▸ **Before-and-after page screenshots**:
◇ ◇ ◇ ◇ ◇

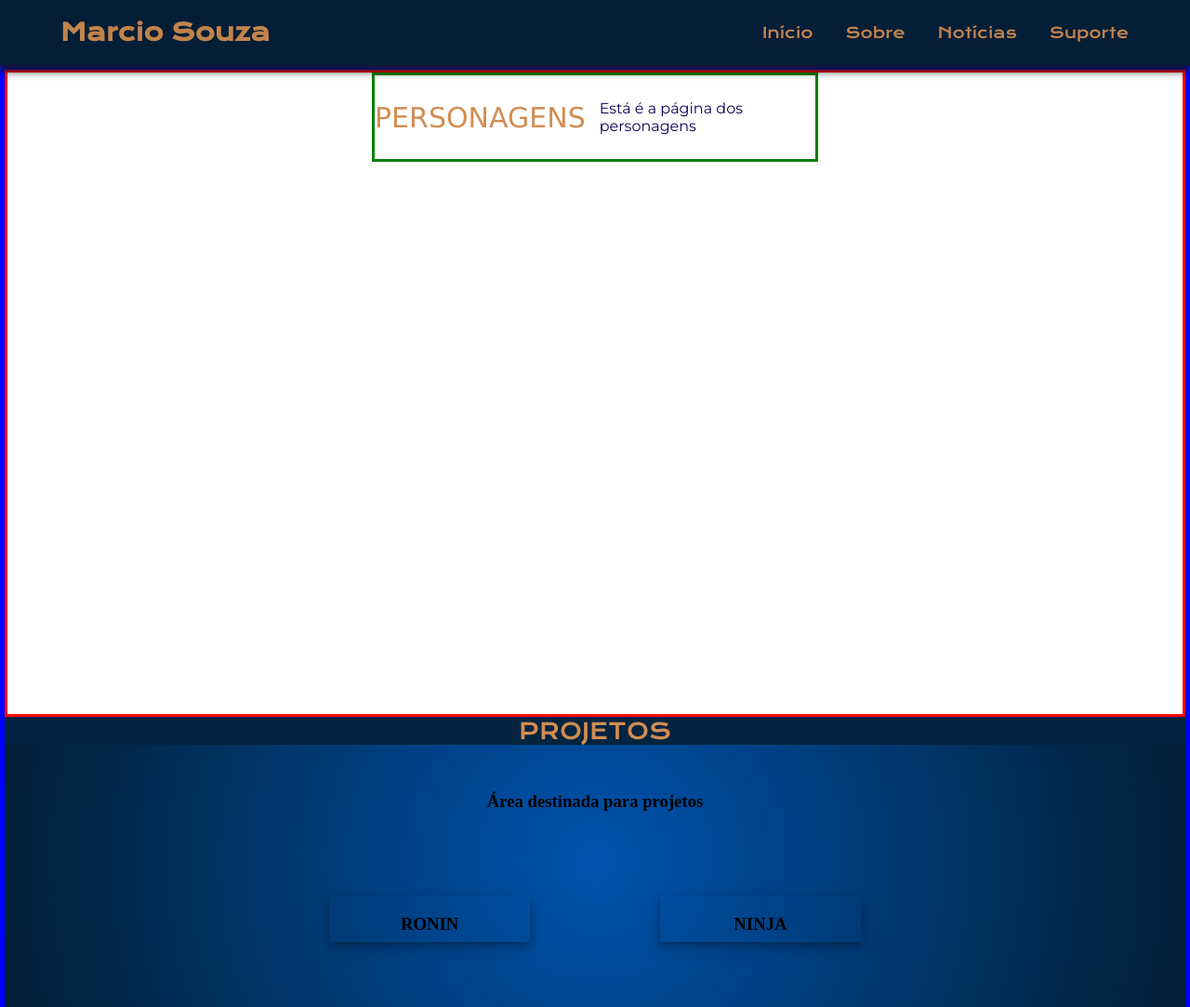
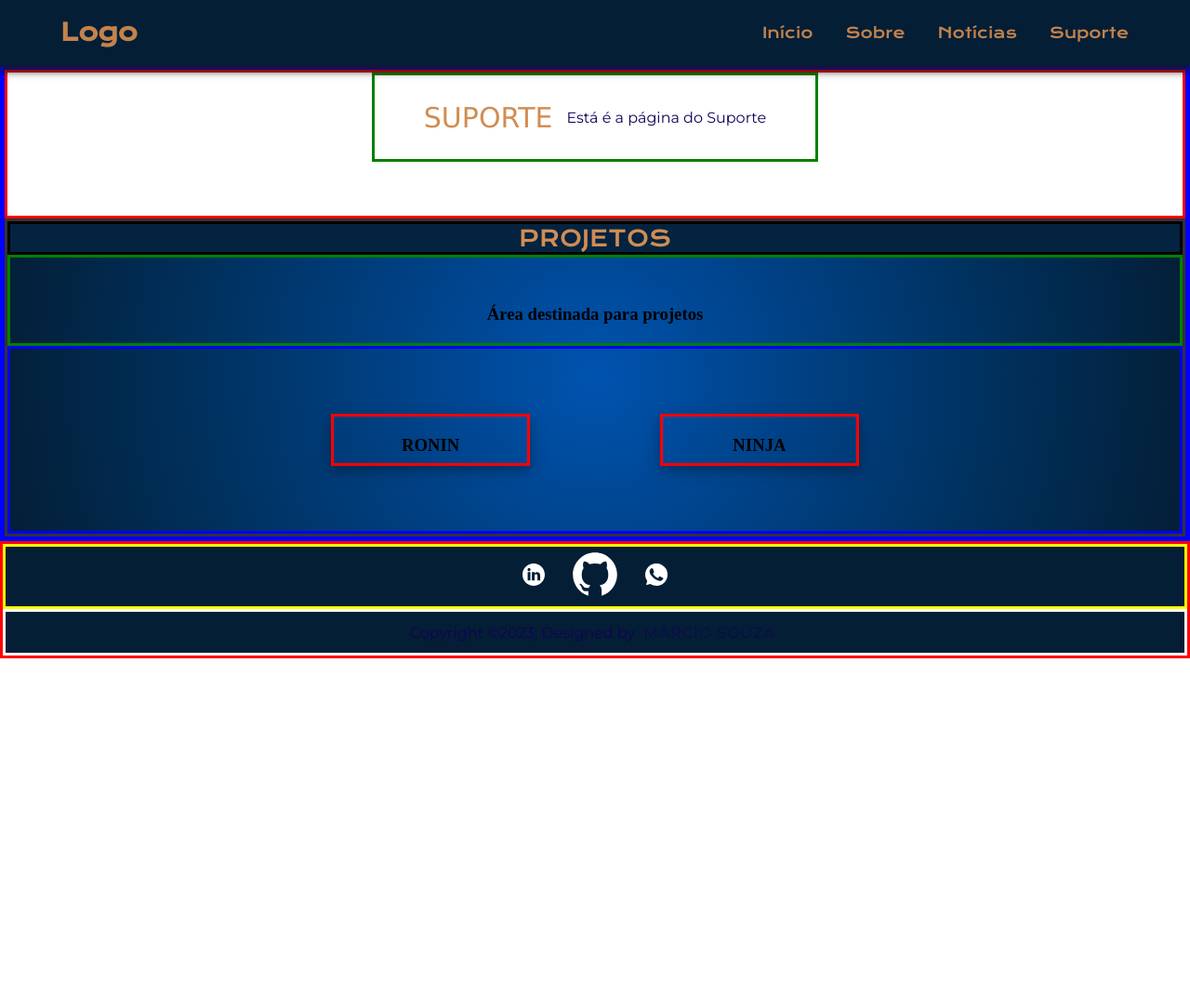
Before and after one commit to MarcioSouzaTI/Game---Page-2, a plain HTML site: page pages/support.html in a window 1280 px wide. Shown: the top 1083 px of the page at 93% size. After the commit the page ends 800 px from the top, so only its background shows below. Drawn offline with nearby package versions, Linux system fonts and the light colour scheme; a script that the page names is missing.

Commit message:
acrescentando páginas

```diff
--- a/pages/support.html
+++ b/pages/support.html
@@ -4,14 +4,18 @@
     <meta charset="UTF-8">
     <meta http-equiv="X-UA-Compatible" content="IE=edge">
     <meta name="viewport" content="width=device-width, initial-scale=1.0">
-    <link rel="stylesheet" href="../index.css">
-    <title>Personagens</title>
+    <link rel="stylesheet" href="../style/menu.css">
+    <link rel="stylesheet" href="../style/support/support.css">
+    <link rel="stylesheet" href="../style/footer.css">
+    <link rel="stylesheet" href="../style/mediaq.css">
+    <link rel="stylesheet" href="../style/page.css">
+    <title>Suporte</title>
 </head>
 <body>
 
     <header class="container-menu">
         <div class="logo">
-            <a href="#">Marcio Souza</a>
+            <a href="#">Logo</a>
         </div>
         <nav class="navbar">
             <ul class="nav-menu">
@@ -32,8 +36,8 @@
         <!-- Primeiro Banner -->
         <div class="main-content">
             <div class="test-page">
-                <h1>PERSONAGENS</h1>
-                <P>Está é a página dos personagens</P>
+                <h1>SUPORTE</h1>
+                <P>Está é a página do Suporte</P>
             </div>
         </div>
 
@@ -59,9 +63,9 @@
     </main>
     <footer class="main-footer">
         <div class="social-cont">
-            <a href=""><img src="assets/linkedin-1.svg" class="contato-img" alt=""></a>
-            <a href=""><img src="assets/icons8-github (2).svg" class="contato-img" alt=""></a>
-            <a href=""><img src="assets/whatsapp-1.svg" class="contato-img" alt=""></a>
+            <a href=""><img src="../assets/linkedin-1.svg" class="contato-img" alt=""></a>
+            <a href=""><img src="../assets/icons8-github (2).svg" class="contato-img" alt=""></a>
+            <a href=""><img src="../assets/whatsapp-1.svg" class="contato-img" alt=""></a>
         </div>
 
         <div class="footer-bottom">
--- /dev/null
+++ b/style/support/support.css
@@ -0,0 +1,78 @@
+/* ---------------------- Primeiro banner da página --------------------- */
+.main-content {
+    display: flex;
+    justify-content: center;
+    width: 100%;
+    height: 20vh;
+    border: solid red 3px;
+}
+.test-page {
+    display: flex;
+    justify-content: center;
+    align-items: center;
+    width: 30rem;
+    height: 6rem;
+    gap: 15px;
+    border: solid green;
+}
+
+/* ----------------------------- Área dos Projetos ------------------------- */
+
+.projetos{
+    display: flex;
+    flex-direction: column;
+    position: relative;
+    background-image: radial-gradient(circle, #0053af, #004185, #00305c, #041e36);
+    border: solid rgb(52, 50, 50);
+
+}
+.projetos-titulo{
+    background: #042340;
+    font-family: 'Krona One', sans-serif;
+    font-size: 1.5rem;
+    border: solid black;
+    width: 100%;
+}
+.projetos-texto{
+    text-align: center;
+    padding-top: 50px;
+    padding-bottom: 20px;
+    border: solid green;
+}
+.projetos-box{
+    display: flex;
+    border: solid blue;
+    flex-wrap: wrap;
+    justify-content: center;
+    padding-bottom: 70px;
+}
+.projetos-box-card{
+    display: block;
+    position: relative;
+    border: solid red;
+    width: 17%;
+    text-align: center;
+    margin: 70px 70px 0 70px;
+    box-shadow: 0 4px 8px 0 rgba(0,0,0,0.2), 0 6px 20px 0 rgba(0,0,0,0.19);
+}
+.projetos-box-card a {
+    display: block;
+}
+.projetos-box-card h3{
+    height: 30px;
+}
+.teste{
+    visibility: hidden;
+    position: absolute;
+    top: 0;
+    background: rgba(255, 255, 255, 0.2);
+    box-shadow: 0 4px 30px rgba(0, 0, 0, 0.1);
+    backdrop-filter: blur(5px);
+    height: 100%;
+    width: 100%;
+    text-align: center;
+    padding-top: 30px;
+}
+.projetos-box-card:hover .teste {
+    visibility: visible;
+}
```
Also changed, not shown: pages/characters.html (+1 -1 lines), pages/equipment.html (+1 -1 lines), 1 other file.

◇ ◇ ◇ ◇ ◇

▸ **Exercise**:
Retype the lines above exactly, no pictures.

▸ **Exercise solution**:
Before and after one commit to MarcioSouzaTI/Game---Page-2, a plain HTML site: page pages/support.html in a window 1280 px wide. Shown: the top 1083 px of the page at 93% size. After the commit the page ends 800 px from the top, so only its background shows below. Drawn offline with nearby package versions, Linux system fonts and the light colour scheme; a script that the page names is missing.

Commit message:
acrescentando páginas

```diff
--- a/pages/support.html
+++ b/pages/support.html
@@ -4,14 +4,18 @@
     <meta charset="UTF-8">
     <meta http-equiv="X-UA-Compatible" content="IE=edge">
     <meta name="viewport" content="width=device-width, initial-scale=1.0">
-    <link rel="stylesheet" href="../index.css">
-    <title>Personagens</title>
+    <link rel="stylesheet" href="../style/menu.css">
+    <link rel="stylesheet" href="../style/support/support.css">
+    <link rel="stylesheet" href="../style/footer.css">
+    <link rel="stylesheet" href="../style/mediaq.css">
+    <link rel="stylesheet" href="../style/page.css">
+    <title>Suporte</title>
 </head>
 <body>
 
     <header class="container-menu">
         <div class="logo">
-            <a href="#">Marcio Souza</a>
+            <a href="#">Logo</a>
         </div>
         <nav class="navbar">
             <ul class="nav-menu">
@@ -32,8 +36,8 @@
         <!-- Primeiro Banner -->
         <div class="main-content">
             <div class="test-page">
-                <h1>PERSONAGENS</h1>
-                <P>Está é a página dos personagens</P>
+                <h1>SUPORTE</h1>
+                <P>Está é a página do Suporte</P>
             </div>
         </div>
 
@@ -59,9 +63,9 @@
     </main>
     <footer class="main-footer">
         <div class="social-cont">
-            <a href=""><img src="assets/linkedin-1.svg" class="contato-img" alt=""></a>
-            <a href=""><img src="assets/icons8-github (2).svg" class="contato-img" alt=""></a>
-            <a href=""><img src="assets/whatsapp-1.svg" class="contato-img" alt=""></a>
+            <a href=""><img src="../assets/linkedin-1.svg" class="contato-img" alt=""></a>
+            <a href=""><img src="../assets/icons8-github (2).svg" class="contato-img" alt=""></a>
+            <a href=""><img src="../assets/whatsapp-1.svg" class="contato-img" alt=""></a>
         </div>
 
         <div class="footer-bottom">
--- /dev/null
+++ b/style/support/support.css
@@ -0,0 +1,78 @@
+/* ---------------------- Primeiro banner da página --------------------- */
+.main-content {
+    display: flex;
+    justify-content: center;
+    width: 100%;
+    height: 20vh;
+    border: solid red 3px;
+}
+.test-page {
+    display: flex;
+    justify-content: center;
+    align-items: center;
+    width: 30rem;
+    height: 6rem;
+    gap: 15px;
+    border: solid green;
+}
+
+/* ----------------------------- Área dos Projetos ------------------------- */
+
+.projetos{
+    display: flex;
+    flex-direction: column;
+    position: relative;
+    background-image: radial-gradient(circle, #0053af, #004185, #00305c, #041e36);
+    border: solid rgb(52, 50, 50);
+
+}
+.projetos-titulo{
+    background: #042340;
+    font-family: 'Krona One', sans-serif;
+    font-size: 1.5rem;
+    border: solid black;
+    width: 100%;
+}
+.projetos-texto{
+    text-align: center;
+    padding-top: 50px;
+    padding-bottom: 20px;
+    border: solid green;
+}
+.projetos-box{
+    display: flex;
+    border: solid blue;
+    flex-wrap: wrap;
+    justify-content: center;
+    padding-bottom: 70px;
+}
+.projetos-box-card{
+    display: block;
+    position: relative;
+    border: solid red;
+    width: 17%;
+    text-align: center;
+    margin: 70px 70px 0 70px;
+    box-shadow: 0 4px 8px 0 rgba(0,0,0,0.2), 0 6px 20px 0 rgba(0,0,0,0.19);
+}
+.projetos-box-card a {
+    display: block;
+}
+.projetos-box-card h3{
+    height: 30px;
+}
+.teste{
+    visibility: hidden;
+    position: absolute;
+    top: 0;
+    background: rgba(255, 255, 255, 0.2);
+    box-shadow: 0 4px 30px rgba(0, 0, 0, 0.1);
+    backdrop-filter: blur(5px);
+    height: 100%;
+    width: 100%;
+    text-align: center;
+    padding-top: 30px;
+}
+.projetos-box-card:hover .teste {
+    visibility: visible;
+}
```
Also changed, not shown: pages/characters.html (+1 -1 lines), pages/equipment.html (+1 -1 lines), 1 other file.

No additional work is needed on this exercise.